Here in the United States, Newark, New Jersey Archbishop John Myers came under fire  recently for a half-million dollar, 3,000-square-foot addition to the house which will serve as his retirement home. Then it was Atlanta's Archbishop Wilton Gregory building himself a $2.2 million residence , although Gregory at least apologized after the fact and has decided not to live in the house after all. Meanwhile the pope is living in the simple Vatican guesthouse  rather than the traditional--and more upscale--papal apartments.
I really don't see the argument for bishops living in luxury housing. I understand they may need space to house guests or to have meetings, or that certain accommodations may be necessary in their older age. But it is hard for people to see their bishop as an example of Christ when he's living a lifestyle that the vast majority of Catholics in his own diocese can't afford--especially when so many Americans are struggling just to afford any housing  at all.
But putting aside the arguments for or against luxury housing, there's a very clear benefit to going the opposite route. The incredible appeal of Pope Francis, as Cardinal Timothy Dolan of New York noted yesterday  on CBS's Face the Nation, is due in no small part to his simple life. People see Francis as authentic--he doesn't just preach the gospel, he lives it. And even more importantly, he lives a humble lifestyle while always remaining joyful, and in doing so makes the Christian life seem attractive to others.

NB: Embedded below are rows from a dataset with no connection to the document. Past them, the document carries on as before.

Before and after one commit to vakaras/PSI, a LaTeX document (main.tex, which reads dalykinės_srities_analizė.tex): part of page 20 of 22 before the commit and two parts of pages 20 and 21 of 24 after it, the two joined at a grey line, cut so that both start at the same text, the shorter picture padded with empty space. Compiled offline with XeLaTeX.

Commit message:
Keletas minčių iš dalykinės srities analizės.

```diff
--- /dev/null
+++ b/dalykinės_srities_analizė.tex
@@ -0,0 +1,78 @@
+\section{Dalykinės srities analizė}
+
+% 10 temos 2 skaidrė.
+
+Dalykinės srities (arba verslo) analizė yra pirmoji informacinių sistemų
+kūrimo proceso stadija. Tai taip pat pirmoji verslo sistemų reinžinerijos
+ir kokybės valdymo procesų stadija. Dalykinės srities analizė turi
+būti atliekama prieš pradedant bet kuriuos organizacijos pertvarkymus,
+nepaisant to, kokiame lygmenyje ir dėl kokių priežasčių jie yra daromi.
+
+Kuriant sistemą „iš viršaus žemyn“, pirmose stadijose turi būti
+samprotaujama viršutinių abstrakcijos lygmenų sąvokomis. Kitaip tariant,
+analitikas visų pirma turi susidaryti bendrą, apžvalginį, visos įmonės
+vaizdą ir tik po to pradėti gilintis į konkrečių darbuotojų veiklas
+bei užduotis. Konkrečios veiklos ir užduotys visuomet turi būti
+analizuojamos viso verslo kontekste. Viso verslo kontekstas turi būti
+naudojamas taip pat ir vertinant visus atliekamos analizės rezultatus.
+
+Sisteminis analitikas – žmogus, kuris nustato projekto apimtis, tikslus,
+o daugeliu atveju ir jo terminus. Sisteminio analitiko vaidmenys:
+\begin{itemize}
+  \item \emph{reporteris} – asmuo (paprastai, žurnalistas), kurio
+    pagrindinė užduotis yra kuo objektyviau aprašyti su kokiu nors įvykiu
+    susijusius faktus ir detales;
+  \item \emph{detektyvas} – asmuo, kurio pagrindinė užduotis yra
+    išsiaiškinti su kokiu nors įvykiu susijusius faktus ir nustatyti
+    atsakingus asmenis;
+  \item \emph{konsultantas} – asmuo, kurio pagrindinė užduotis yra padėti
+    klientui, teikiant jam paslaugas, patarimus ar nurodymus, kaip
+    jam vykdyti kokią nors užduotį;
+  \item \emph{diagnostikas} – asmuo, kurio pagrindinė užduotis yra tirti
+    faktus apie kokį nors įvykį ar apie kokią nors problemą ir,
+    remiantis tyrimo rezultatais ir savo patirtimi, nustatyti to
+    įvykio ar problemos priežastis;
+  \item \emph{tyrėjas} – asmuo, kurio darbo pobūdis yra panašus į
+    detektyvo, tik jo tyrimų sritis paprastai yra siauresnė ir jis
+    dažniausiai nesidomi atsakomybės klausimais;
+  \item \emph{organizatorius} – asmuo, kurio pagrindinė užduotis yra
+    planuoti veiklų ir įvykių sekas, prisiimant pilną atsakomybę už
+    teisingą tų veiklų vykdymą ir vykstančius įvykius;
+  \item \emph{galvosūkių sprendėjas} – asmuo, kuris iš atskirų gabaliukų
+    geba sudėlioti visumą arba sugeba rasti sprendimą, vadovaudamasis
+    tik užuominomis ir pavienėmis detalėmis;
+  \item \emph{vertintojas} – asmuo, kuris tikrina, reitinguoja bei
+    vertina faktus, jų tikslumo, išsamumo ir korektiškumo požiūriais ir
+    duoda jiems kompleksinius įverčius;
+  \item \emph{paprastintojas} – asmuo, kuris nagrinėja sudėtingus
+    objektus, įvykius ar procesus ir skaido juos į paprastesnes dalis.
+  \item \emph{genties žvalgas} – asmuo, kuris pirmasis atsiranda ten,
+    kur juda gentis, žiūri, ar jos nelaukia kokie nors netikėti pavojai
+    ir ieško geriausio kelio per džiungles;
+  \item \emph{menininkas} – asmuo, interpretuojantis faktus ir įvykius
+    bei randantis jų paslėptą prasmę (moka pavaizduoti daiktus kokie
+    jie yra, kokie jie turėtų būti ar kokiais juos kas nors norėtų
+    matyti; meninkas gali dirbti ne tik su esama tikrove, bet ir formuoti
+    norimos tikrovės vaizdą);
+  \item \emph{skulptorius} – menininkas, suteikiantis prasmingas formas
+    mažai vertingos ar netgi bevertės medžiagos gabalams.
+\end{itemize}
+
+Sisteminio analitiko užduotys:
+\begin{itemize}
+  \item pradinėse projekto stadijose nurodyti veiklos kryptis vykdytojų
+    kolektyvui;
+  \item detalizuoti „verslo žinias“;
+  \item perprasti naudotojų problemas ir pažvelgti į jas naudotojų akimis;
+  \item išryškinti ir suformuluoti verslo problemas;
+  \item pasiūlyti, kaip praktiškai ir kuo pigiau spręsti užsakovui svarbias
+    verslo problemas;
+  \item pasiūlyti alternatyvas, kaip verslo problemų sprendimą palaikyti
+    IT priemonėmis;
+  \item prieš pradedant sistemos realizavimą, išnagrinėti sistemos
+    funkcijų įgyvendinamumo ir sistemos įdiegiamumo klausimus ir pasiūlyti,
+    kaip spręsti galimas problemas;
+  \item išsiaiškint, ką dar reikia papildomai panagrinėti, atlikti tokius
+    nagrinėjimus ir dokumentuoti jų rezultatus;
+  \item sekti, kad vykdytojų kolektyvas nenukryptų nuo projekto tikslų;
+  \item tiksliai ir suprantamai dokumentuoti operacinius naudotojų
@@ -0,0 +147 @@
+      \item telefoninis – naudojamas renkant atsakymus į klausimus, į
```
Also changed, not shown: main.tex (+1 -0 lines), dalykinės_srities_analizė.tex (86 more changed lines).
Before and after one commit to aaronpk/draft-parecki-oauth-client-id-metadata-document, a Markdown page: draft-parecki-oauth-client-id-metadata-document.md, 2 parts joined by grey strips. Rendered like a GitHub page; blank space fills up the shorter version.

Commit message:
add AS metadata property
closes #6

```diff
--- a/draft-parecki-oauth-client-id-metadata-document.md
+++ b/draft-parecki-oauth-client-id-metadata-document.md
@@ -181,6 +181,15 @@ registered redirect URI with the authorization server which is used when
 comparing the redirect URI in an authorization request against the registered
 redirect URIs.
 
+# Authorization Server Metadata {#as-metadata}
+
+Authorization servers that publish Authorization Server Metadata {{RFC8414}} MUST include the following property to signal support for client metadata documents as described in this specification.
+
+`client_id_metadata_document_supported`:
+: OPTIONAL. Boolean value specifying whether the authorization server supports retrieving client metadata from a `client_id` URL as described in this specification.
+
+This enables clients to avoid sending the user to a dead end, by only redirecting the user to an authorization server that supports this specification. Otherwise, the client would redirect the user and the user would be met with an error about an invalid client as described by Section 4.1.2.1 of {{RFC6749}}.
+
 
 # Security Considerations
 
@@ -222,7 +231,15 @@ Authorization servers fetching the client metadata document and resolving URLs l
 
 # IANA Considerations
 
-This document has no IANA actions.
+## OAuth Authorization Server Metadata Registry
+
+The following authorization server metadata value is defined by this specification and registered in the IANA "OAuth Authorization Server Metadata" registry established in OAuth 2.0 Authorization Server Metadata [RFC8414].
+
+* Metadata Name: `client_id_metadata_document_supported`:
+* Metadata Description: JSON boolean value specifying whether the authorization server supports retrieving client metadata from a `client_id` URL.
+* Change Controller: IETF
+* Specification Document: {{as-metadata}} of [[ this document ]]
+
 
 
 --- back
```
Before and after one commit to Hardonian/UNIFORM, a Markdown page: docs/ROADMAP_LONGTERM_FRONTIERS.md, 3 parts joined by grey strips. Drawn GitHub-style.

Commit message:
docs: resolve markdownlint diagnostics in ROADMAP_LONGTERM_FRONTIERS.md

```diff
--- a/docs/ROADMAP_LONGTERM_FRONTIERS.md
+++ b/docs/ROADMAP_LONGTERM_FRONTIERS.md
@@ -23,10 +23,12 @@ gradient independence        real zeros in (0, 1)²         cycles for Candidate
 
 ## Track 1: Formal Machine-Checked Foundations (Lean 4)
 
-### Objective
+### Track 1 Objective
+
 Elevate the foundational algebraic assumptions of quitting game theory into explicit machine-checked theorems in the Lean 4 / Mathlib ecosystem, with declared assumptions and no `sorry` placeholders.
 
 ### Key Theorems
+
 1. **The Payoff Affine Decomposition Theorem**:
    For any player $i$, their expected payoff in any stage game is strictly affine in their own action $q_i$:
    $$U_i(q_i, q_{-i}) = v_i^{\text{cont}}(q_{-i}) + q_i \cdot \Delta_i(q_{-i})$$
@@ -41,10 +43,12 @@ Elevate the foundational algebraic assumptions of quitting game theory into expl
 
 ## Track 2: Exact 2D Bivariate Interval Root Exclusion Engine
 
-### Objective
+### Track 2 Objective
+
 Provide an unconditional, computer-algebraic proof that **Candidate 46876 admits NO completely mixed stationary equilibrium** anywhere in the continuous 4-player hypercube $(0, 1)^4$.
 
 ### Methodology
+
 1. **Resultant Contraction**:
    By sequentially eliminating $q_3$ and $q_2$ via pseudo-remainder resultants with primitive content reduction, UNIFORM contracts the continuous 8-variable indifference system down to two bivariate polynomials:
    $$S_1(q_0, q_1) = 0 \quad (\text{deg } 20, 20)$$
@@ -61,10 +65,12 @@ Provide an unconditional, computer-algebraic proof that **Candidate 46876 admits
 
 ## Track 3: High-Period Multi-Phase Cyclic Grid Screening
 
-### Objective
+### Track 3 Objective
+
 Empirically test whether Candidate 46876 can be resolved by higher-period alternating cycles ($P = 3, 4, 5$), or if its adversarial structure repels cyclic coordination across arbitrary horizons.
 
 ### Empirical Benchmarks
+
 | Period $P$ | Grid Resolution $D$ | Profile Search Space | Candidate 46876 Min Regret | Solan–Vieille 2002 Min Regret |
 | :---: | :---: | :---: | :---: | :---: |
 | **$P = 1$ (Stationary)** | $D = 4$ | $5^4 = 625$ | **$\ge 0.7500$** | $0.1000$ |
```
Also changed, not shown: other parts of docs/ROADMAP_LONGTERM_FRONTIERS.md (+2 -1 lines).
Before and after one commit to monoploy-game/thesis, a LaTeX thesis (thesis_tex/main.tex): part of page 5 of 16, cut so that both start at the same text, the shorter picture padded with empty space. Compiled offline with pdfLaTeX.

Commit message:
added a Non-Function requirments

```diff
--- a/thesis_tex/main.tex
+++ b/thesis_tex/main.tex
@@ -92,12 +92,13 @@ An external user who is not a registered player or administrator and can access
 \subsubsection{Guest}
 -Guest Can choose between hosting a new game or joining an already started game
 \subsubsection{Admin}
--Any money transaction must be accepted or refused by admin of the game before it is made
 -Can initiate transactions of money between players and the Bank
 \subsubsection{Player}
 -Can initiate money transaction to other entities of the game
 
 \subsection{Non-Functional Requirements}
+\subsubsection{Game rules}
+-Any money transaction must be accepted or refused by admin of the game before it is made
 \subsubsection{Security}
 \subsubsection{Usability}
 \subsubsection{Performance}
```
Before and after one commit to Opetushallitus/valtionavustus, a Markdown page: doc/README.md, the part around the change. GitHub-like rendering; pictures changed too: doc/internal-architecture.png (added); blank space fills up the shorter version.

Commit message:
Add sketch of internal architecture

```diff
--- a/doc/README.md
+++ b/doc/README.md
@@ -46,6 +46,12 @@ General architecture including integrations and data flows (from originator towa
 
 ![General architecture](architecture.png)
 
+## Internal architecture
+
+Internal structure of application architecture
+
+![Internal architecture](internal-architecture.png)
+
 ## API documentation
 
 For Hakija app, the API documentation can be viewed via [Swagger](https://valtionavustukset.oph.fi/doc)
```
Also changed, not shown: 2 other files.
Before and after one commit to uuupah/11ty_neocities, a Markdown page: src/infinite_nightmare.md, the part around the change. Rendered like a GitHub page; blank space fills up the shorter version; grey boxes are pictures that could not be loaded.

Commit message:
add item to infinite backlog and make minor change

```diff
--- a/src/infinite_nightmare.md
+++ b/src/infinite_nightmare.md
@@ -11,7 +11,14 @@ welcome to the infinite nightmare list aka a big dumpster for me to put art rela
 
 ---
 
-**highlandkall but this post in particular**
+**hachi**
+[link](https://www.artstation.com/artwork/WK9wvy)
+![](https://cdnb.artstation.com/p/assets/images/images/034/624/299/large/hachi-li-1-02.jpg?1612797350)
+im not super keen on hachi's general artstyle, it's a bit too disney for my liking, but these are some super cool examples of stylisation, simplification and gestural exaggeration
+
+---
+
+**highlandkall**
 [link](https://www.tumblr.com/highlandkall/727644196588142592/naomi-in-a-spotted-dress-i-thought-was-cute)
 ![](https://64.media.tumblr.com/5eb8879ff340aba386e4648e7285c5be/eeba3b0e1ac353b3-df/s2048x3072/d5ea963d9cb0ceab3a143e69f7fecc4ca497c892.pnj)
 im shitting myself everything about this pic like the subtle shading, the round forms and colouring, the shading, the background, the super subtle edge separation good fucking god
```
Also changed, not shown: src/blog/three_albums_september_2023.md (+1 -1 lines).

It seems like some of the world's bishops still haven't gotten the message that they should do the same. But it also seems like Francis isn't afraid to give them a reminder.